» Exercise requirements
Scan the data for "fundamental" and copy the lines it appears in.

▬▬▬

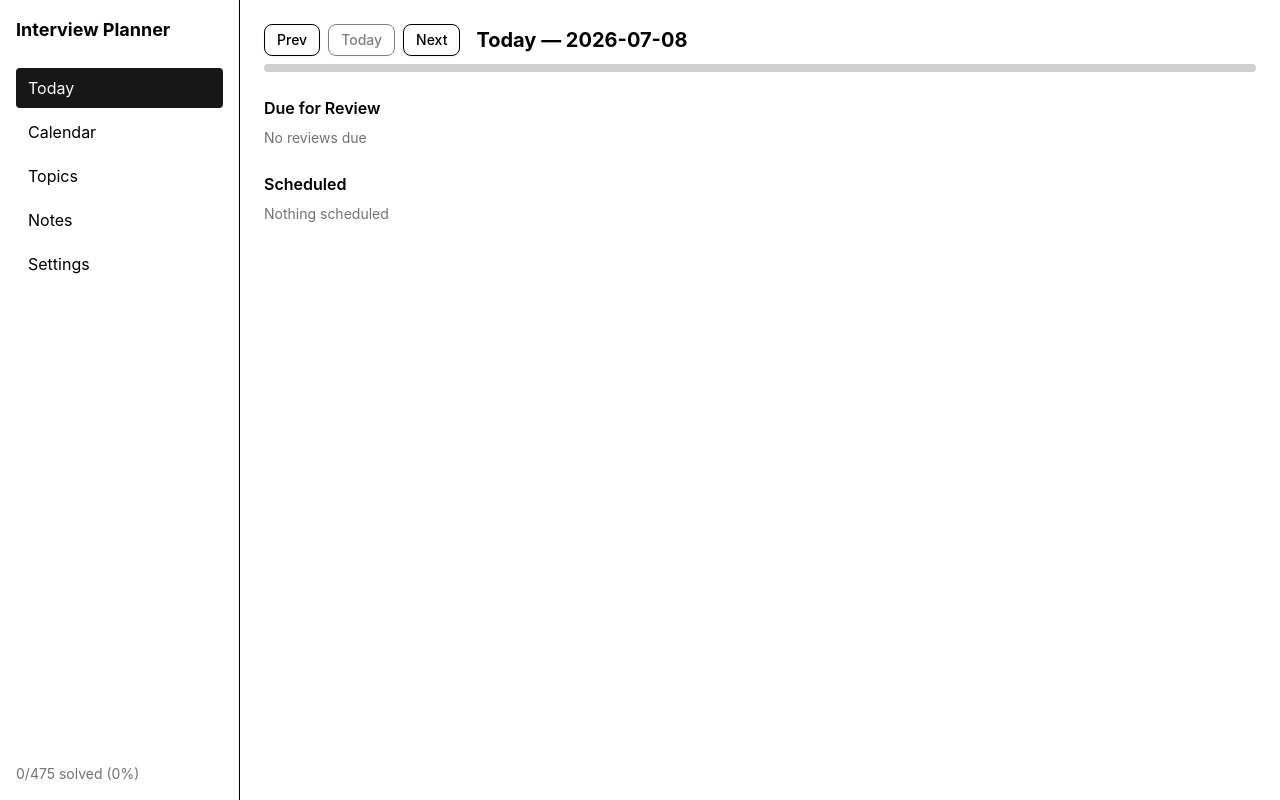
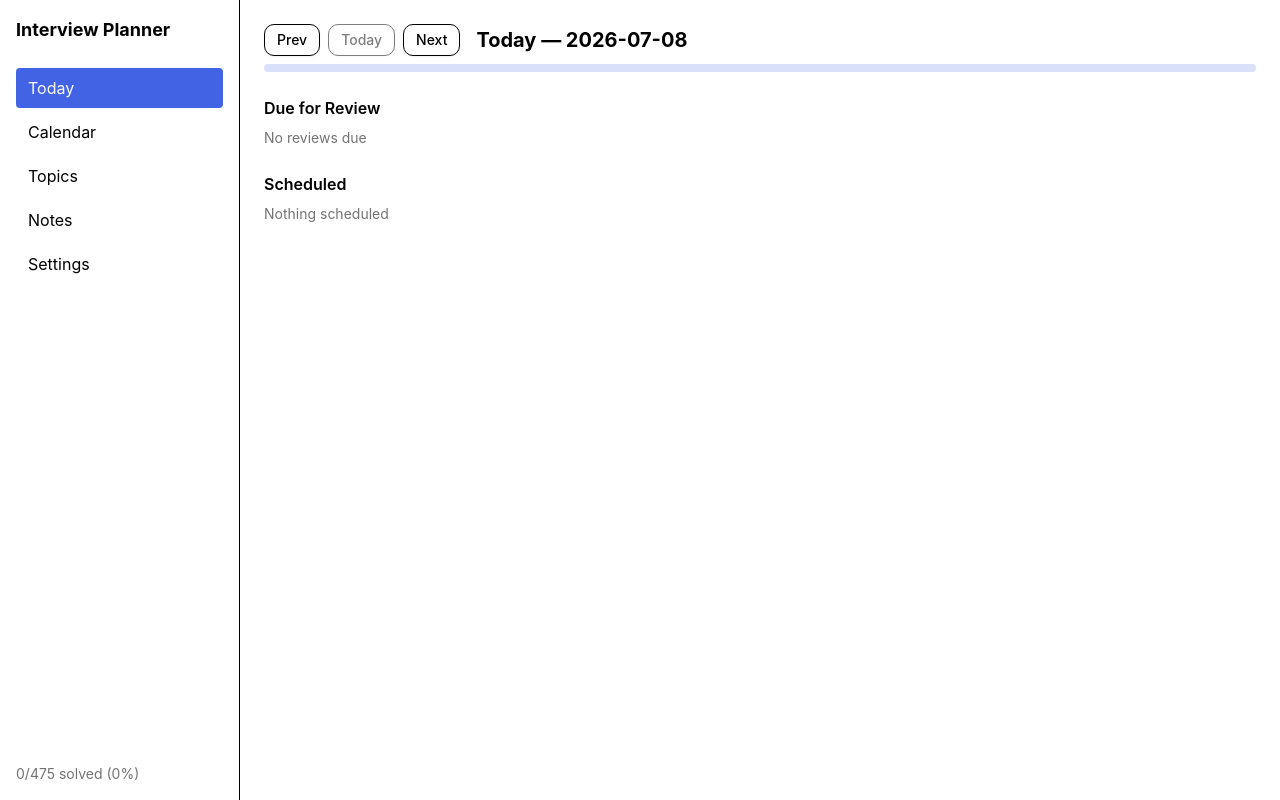
Before and after one commit to hemanthsavasere/interview-study-planner, a React (Vite) app: page / in a window 1280 px wide. Built offline with nearby package versions, Linux system fonts and the light colour scheme.

Commit message:
style: indigo primary + diff/status design tokens

```diff
--- a/src/index.css
+++ b/src/index.css
@@ -38,7 +38,7 @@
   --card-foreground: oklch(0.145 0 0);
   --popover: oklch(1 0 0);
   --popover-foreground: oklch(0.145 0 0);
-  --primary: oklch(0.205 0 0);
+  --primary: oklch(0.55 0.2 268);
   --primary-foreground: oklch(0.985 0 0);
   --secondary: oklch(0.97 0 0);
   --secondary-foreground: oklch(0.205 0 0);
@@ -50,24 +50,32 @@
   --destructive-foreground: oklch(0.577 0.245 27.325);
   --border: oklch(0.922 0 0);
   --input: oklch(0.922 0 0);
-  --ring: oklch(0.87 0 0);
+  --ring: oklch(0.55 0.2 268 / 0.35);
   --chart-1: oklch(0.646 0.222 41.116);
   --chart-2: oklch(0.6 0.118 184.704);
   --chart-3: oklch(0.398 0.07 227.392);
   --chart-4: oklch(0.828 0.189 84.429);
   --chart-5: oklch(0.769 0.188 70.08);
-  --radius: 0.625rem;
+  --radius: 0.75rem;
+  --diff-easy-bg: oklch(0.95 0.05 150);      --diff-easy-fg: oklch(0.35 0.12 150);
+  --diff-medium-bg: oklch(0.95 0.06 75);     --diff-medium-fg: oklch(0.4 0.13 75);
+  --diff-hard-bg: oklch(0.95 0.06 25);       --diff-hard-fg: oklch(0.4 0.15 25);
+  --diff-fundamental-bg: oklch(0.95 0.01 260); --diff-fundamental-fg: oklch(0.4 0.02 260);
+  --status-todo-bg: oklch(0.96 0 0);         --status-todo-fg: oklch(0.45 0 0);
+  --status-tried-bg: oklch(0.95 0.06 75);    --status-tried-fg: oklch(0.4 0.13 75);
+  --status-solved-bg: oklch(0.93 0.07 250);  --status-solved-fg: oklch(0.4 0.13 268);
+  --status-mastered-bg: oklch(0.9 0.13 150); --status-mastered-fg: oklch(0.3 0.15 150);
 }
 
 .dark {
   --background: oklch(0.145 0 0);
   --foreground: oklch(0.985 0 0);
-  --card: oklch(0.145 0 0);
+  --card: oklch(0.19 0 0);
   --card-foreground: oklch(0.985 0 0);
-  --popover: oklch(0.145 0 0);
+  --popover: oklch(0.18 0 0);
   --popover-foreground: oklch(0.985 0 0);
-  --primary: oklch(0.985 0 0);
-  --primary-foreground: oklch(0.205 0 0);
+  --primary: oklch(0.68 0.19 268);
+  --primary-foreground: oklch(0.145 0 0);
   --secondary: oklch(0.269 0 0);
   --secondary-foreground: oklch(0.985 0 0);
   --muted: oklch(0.269 0 0);
@@ -78,10 +86,18 @@
   --destructive-foreground: oklch(0.637 0.237 25.331);
   --border: oklch(0.269 0 0);
   --input: oklch(0.269 0 0);
-  --ring: oklch(0.439 0 0);
+  --ring: oklch(0.68 0.19 268 / 0.35);
   --chart-1: oklch(0.488 0.243 264.376);
   --chart-2: oklch(0.696 0.17 162.48);
   --chart-3: oklch(0.769 0.188 70.08);
   --chart-4: oklch(0.627 0.265 303.9);
   --chart-5: oklch(0.645 0.246 16.439);
+  --diff-easy-bg: oklch(0.3 0.08 150);        --diff-easy-fg: oklch(0.85 0.13 150);
+  --diff-medium-bg: oklch(0.32 0.09 75);      --diff-medium-fg: oklch(0.85 0.14 75);
+  --diff-hard-bg: oklch(0.32 0.1 25);         --diff-hard-fg: oklch(0.85 0.16 25);
+  --diff-fundamental-bg: oklch(0.3 0.02 260); --diff-fundamental-fg: oklch(0.85 0.03 260);
+  --status-todo-bg: oklch(0.28 0 0);          --status-todo-fg: oklch(0.7 0 0);
+  --status-tried-bg: oklch(0.32 0.09 75);     --status-tried-fg: oklch(0.85 0.14 75);
+  --status-solved-bg: oklch(0.3 0.1 268);     --status-solved-fg: oklch(0.85 0.14 268);
+  --status-mastered-bg: oklch(0.32 0.15 150); --status-mastered-fg: oklch(0.85 0.16 150);
 }
```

▬▬▬

» Response for this exercise
+  --diff-fundamental-bg: oklch(0.95 0.01 260); --diff-fundamental-fg: oklch(0.4 0.02 260);
+  --diff-fundamental-bg: oklch(0.3 0.02 260); --diff-fundamental-fg: oklch(0.85 0.03 260);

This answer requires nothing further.